→ **Task statement**
Look for the word "Descripción" in the entries and copy every line where it shows up.

Stored dataset items
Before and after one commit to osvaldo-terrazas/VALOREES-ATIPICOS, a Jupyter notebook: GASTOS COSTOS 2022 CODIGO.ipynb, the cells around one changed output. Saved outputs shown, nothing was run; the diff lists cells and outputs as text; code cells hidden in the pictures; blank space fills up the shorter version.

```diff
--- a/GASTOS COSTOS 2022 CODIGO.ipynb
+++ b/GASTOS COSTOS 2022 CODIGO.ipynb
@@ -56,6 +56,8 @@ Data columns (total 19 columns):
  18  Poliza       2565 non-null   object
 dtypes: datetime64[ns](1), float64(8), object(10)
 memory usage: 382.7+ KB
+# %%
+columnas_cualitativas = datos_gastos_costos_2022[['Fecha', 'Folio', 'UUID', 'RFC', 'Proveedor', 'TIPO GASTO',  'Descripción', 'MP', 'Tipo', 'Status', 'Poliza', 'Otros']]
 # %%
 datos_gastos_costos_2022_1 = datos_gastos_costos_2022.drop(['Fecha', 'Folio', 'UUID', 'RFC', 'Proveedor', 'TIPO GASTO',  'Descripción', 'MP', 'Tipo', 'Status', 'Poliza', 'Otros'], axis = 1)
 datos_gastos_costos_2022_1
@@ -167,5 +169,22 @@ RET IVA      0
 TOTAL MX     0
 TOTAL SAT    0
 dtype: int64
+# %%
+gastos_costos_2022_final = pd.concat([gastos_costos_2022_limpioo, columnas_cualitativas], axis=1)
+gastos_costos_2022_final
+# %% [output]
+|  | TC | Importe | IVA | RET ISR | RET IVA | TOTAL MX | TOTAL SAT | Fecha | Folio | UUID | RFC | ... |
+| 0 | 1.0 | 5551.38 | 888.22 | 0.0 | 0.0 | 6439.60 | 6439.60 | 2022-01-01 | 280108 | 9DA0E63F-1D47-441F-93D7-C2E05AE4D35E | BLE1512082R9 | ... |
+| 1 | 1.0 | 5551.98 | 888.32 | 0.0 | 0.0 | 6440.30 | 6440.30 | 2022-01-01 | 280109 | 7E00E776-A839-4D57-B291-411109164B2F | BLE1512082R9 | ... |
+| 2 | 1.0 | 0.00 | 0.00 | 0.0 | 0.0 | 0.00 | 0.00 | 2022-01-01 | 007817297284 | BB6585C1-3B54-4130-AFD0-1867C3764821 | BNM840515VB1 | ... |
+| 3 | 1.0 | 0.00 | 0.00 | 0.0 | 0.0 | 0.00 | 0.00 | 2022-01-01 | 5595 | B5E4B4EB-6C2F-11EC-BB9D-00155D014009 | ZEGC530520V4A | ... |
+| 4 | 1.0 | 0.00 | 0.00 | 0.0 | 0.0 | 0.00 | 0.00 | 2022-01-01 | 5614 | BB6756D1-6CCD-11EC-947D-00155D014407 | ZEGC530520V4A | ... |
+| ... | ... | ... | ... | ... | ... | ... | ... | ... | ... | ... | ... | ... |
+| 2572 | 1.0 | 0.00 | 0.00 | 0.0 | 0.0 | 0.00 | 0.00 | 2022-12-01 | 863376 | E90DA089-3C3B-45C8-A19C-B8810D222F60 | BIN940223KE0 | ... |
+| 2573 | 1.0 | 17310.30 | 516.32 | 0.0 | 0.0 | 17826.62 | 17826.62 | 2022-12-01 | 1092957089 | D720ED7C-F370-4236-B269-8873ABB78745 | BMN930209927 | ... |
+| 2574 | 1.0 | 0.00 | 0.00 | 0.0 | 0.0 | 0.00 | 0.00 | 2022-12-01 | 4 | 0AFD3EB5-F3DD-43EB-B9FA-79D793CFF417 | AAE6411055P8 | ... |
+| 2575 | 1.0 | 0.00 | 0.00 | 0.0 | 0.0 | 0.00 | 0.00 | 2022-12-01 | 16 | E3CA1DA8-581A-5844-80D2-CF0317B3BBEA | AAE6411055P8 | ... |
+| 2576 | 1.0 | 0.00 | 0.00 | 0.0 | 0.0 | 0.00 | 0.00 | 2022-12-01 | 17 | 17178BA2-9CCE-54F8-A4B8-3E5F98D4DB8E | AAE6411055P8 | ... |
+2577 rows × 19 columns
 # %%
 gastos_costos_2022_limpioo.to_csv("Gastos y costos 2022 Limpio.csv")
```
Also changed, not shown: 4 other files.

→ **Written response**
+columnas_cualitativas = datos_gastos_costos_2022[['Fecha', 'Folio', 'UUID', 'RFC', 'Proveedor', 'TIPO GASTO',  'Descripción', 'MP', 'Tipo', 'Status', 'Poliza', 'Otros']]
 datos_gastos_costos_2022_1 = datos_gastos_costos_2022.drop(['Fecha', 'Folio', 'UUID', 'RFC', 'Proveedor', 'TIPO GASTO',  'Descripción', 'MP', 'Tipo', 'Status', 'Poliza', 'Otros'], axis = 1)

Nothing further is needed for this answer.